__WORK TASK__.
If a line in the listing below contains the word "important", count it, then please give only the number of such lines.

§ §

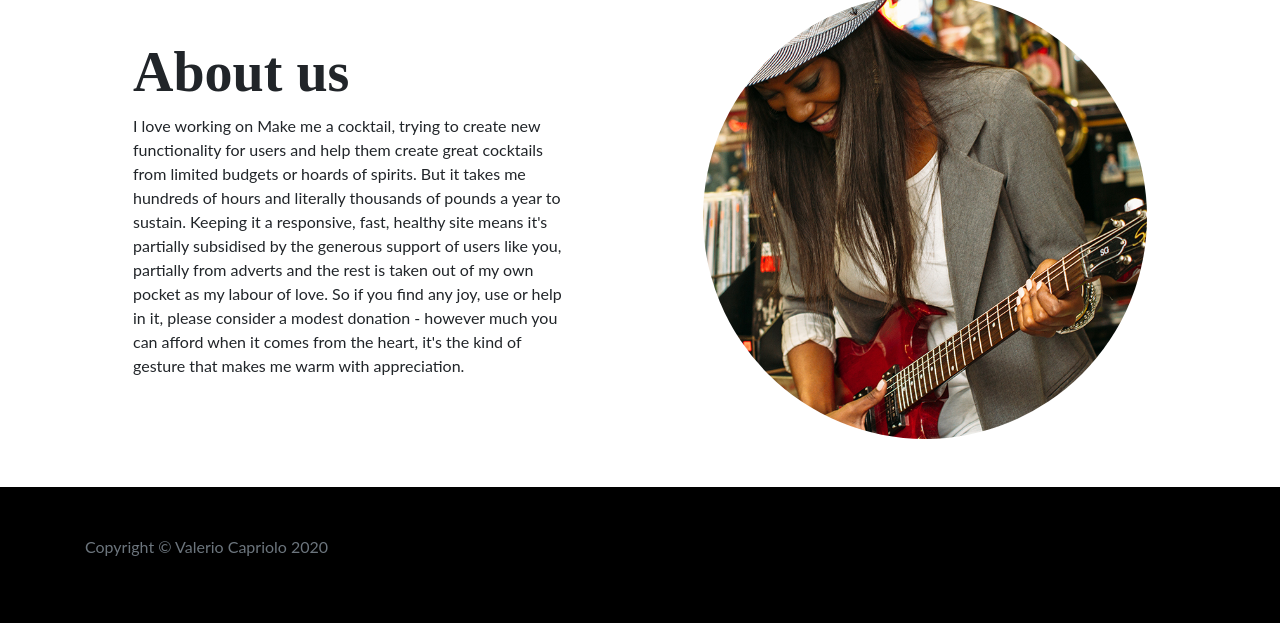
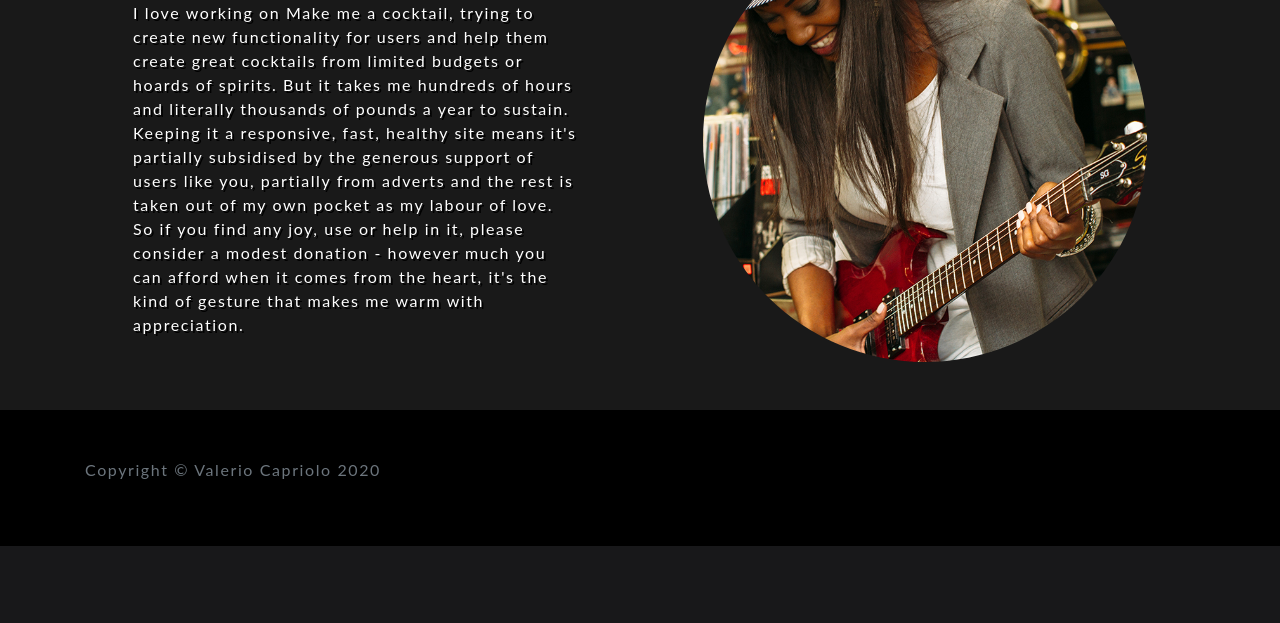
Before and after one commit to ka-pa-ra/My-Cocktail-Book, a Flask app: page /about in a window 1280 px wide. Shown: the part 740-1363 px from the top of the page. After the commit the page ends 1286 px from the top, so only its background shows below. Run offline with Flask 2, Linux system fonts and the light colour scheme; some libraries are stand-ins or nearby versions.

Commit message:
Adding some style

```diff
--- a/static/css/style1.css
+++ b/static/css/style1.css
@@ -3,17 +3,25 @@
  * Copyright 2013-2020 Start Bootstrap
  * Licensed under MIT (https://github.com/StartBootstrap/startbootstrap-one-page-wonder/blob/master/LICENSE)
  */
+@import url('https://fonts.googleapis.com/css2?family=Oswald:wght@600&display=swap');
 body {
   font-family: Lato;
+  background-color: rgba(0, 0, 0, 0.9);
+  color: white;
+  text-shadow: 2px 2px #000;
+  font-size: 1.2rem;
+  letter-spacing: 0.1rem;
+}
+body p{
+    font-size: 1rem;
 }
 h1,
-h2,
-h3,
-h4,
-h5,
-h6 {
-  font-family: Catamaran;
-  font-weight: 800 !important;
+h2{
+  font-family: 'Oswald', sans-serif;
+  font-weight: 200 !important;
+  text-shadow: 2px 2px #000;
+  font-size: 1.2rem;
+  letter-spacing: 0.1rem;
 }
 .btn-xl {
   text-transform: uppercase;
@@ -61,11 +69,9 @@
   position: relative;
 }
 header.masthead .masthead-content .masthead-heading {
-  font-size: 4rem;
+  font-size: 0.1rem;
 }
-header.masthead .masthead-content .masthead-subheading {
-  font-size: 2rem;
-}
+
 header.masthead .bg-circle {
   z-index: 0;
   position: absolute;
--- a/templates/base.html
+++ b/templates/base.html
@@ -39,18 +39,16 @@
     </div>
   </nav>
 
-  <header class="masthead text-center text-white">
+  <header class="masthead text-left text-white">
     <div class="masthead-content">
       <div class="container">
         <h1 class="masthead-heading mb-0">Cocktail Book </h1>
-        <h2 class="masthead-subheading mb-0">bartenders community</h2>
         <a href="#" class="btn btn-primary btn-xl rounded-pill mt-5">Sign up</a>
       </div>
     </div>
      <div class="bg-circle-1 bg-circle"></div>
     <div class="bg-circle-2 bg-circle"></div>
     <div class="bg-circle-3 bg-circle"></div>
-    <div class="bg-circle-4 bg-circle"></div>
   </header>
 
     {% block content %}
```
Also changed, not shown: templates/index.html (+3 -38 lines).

§ §

__RESPONSE TO THE TASK__.
2